Blessed is Abraham, the father of believers, for his faith and the works of his faith, and especially for not withholding from the Lord God his beloved son Isaac (Gen. 22). Blessed also are Peter and his brother Andrew, for leaving at once their nets, and the Zebedee brothers, James and John, too, for immediately leaving their boat and father, to follow Jesus (Mt. 4:18-22). And blessed likewise is the poor widow for putting into the treasury only two small coins, but which represent her whole livelihood (Lk. 21:1-4).

Blessed is Rachel, moaning and bitterly weeping in Ramah. “She refuses to be consoled because her children are no more,” but is assured (Jer. 31:16-17):

Cease your cries of mourning, wipe the tears from your eyes. The sorrow you have shown
have its reward, says the Lord, they shall return from the enemy’s land.
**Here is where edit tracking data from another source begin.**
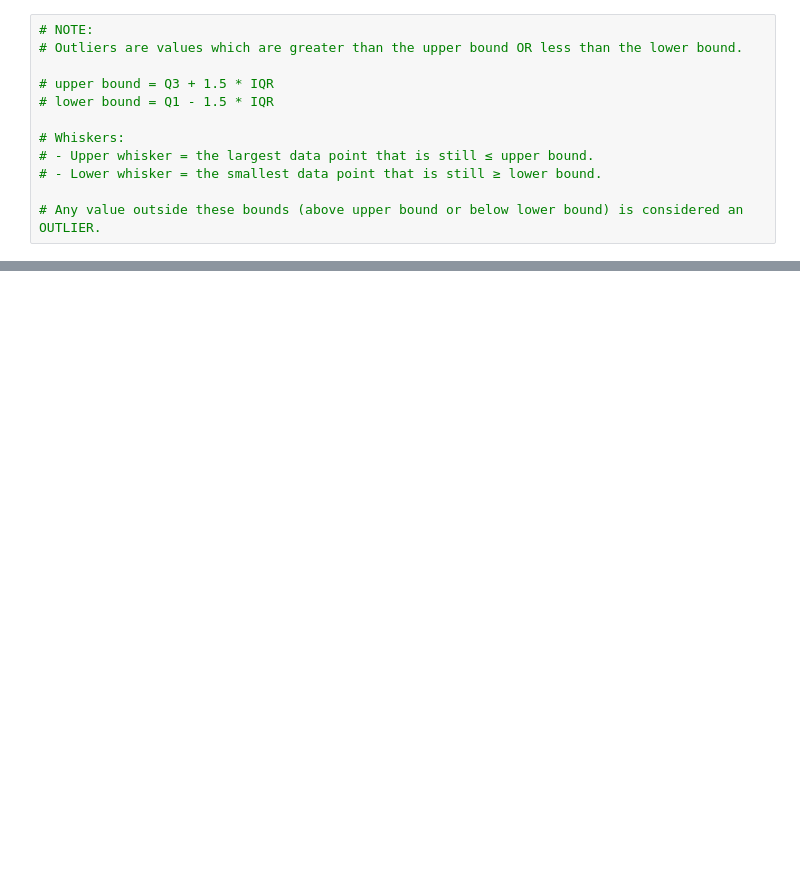
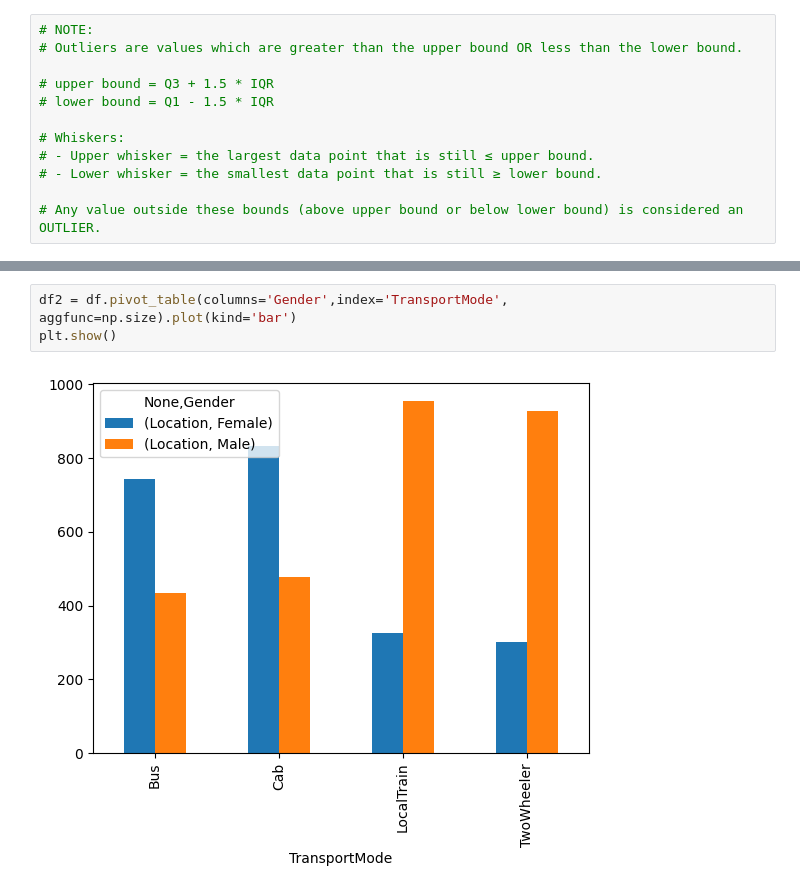
Before and after one commit to realshubhamraut/CDAC-DBDA-coursework, a Jupyter notebook: 08.advanced-analytics-stats/classfiles/day_6_inferential_stats.ipynb, the cells around one changed output, grey strips where cells are left out. Drawn from its saved outputs; the diff is of its cells as text; blank space fills up the shorter version.

```diff
--- a/08.advanced-analytics-stats/classfiles/day_6_inferential_stats.ipynb
+++ b/08.advanced-analytics-stats/classfiles/day_6_inferential_stats.ipynb
@@ -35,0 +197,5 @@ $$
+# %%
+df2 = df.pivot_table(columns='Gender',index='TransportMode', aggfunc=np.size).plot(kind='bar')
+plt.show()
+# %% [output]
+[figure, added]
```
Also changed, not shown: parts of 45 cells of this notebook, 4 other files.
There is hope
for your future, says the Lord, your sons shall return to their own borders.

Blessed with Rachel are all those mourning in Zion, too, for believing that they will receive comfort from the Lord, and a diadem instead of ashes, oil of gladness in place of mourning, a glorious mantle instead of a listless spirit (Is. 61:3). Blessed as well are Martha and Mary, along with those expressing their condolences, for believing in Jesus and in the power of his love and of his pleas to God for human beings (Jn. 11:21-22, 33-36).

Blessed is Jeremiah for entrusting his cause to the Lord of hosts as he is led, like a meek lamb, to slaughter by plotters who say, “Let us destroy the tree in its vigor; let us cut him off from the land of the living, so that his name will be spoken no more,” (Jer. 11/13:19). Blessed is Stephen also. Thrown out of the city and being stoned to death, he commends himself to the Lord, saying, “Lord Jesus, receive my spirit” (Acts 7:58). Far from seeking the justice demanded by the principle of “eye for an eye and tooth for a tooth” or calling fire from heaven to consume those who are not prepared to accept God’s will (cf. Lk. 9:52-56), Stephen prays rather, “Lord, do not hold this sin against them.” For there is really no forcing God’s hand; one ought only to wait patiently for Providence’ good time, in peace, with mercy toward those who reject God’s will, without any duplicity, devoid of self-serving agenda, witnessing to the truth and righteousness of the claims of Christian faith through one’s acceptance of insult, persecution and calumny.

Blessed, in short, are all those—the genuine followers of St. Vincent de Paul included—who are wholly devoted to God and radically dependent on him, living for him and not for themselves (cf. [1]). They form part of the remnant that is humble and lowly of Zephaniah’s prophecy and are among those whose calling is not made possible either by worldly wisdom or political power or noble birth but only by God’s initiative.

God's initiative, indeed, makes possible their calling. For they are wholly devoted to God and radically dependent on him because God was wholly devoted first and was radically dependent through his son Jesus—whose love made him offer his life for his beloved and who, for their sake, was made to be sin though he did not know sin, so that they might become the righteousness of God, and became poor, although he was rich, so that by his poverty they might become rich, and not crying out, not shouting, not making his voice heard in the street, not quenching a smoldering wick (2 Cor. 5:21; 8:9; cf. 1 Jn. 4:10, 19; Is. 42:2-3).

Blessed first and foremost, therefore, is God, through whose goodness we have Jesus—the bread of life and spiritual drink for the hungry and thirsty, the unsurpassable and irrevocable blessing for the poor.